Assignment
Return a copy of every line in the data below that contains "title".

(Stored entries)
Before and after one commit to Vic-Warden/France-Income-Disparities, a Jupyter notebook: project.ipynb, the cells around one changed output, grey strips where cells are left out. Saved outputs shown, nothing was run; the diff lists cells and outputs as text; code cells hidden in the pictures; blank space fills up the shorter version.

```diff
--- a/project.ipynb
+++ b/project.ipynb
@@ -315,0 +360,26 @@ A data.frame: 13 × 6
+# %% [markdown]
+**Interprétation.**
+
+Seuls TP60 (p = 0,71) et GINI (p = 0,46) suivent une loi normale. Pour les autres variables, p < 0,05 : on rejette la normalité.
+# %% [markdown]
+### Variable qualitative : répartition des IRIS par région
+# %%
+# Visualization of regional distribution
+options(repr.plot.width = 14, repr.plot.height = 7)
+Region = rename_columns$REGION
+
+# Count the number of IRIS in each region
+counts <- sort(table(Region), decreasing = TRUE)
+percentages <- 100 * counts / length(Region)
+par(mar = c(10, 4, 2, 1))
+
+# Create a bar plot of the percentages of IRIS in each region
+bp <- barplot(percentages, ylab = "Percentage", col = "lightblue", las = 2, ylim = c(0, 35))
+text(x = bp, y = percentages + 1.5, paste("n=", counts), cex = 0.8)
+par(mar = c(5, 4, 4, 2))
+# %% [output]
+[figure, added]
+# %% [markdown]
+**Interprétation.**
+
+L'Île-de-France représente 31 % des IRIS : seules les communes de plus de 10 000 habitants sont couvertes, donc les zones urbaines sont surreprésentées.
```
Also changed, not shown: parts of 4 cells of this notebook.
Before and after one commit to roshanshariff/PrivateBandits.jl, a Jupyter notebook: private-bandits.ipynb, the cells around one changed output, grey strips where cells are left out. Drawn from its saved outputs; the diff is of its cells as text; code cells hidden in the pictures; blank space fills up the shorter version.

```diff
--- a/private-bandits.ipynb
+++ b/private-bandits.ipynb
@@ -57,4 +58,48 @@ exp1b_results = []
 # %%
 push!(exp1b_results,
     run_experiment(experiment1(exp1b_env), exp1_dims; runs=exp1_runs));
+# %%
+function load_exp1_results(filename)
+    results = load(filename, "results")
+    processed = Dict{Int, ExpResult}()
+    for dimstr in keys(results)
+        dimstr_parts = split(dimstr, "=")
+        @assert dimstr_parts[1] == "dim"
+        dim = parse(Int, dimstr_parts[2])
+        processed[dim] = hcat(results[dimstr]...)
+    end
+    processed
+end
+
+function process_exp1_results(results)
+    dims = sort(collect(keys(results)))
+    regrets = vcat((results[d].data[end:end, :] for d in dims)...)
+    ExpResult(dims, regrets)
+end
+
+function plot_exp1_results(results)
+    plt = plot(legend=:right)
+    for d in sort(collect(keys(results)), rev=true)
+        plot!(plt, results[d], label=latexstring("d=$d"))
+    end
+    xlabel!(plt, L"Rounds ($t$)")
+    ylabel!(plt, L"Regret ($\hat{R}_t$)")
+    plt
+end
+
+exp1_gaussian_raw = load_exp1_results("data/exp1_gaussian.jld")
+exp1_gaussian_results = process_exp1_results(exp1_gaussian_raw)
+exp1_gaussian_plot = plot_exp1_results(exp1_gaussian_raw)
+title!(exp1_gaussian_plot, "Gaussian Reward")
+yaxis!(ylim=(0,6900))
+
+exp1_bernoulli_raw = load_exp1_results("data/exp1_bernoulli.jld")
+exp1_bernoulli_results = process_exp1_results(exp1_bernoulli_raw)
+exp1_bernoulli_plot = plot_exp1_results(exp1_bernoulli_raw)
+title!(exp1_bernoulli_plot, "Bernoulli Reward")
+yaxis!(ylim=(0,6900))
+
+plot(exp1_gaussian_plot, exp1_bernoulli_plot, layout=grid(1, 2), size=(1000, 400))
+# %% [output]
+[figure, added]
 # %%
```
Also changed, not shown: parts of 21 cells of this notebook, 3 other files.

Result
+title!(exp1_gaussian_plot, "Gaussian Reward")
+title!(exp1_bernoulli_plot, "Bernoulli Reward")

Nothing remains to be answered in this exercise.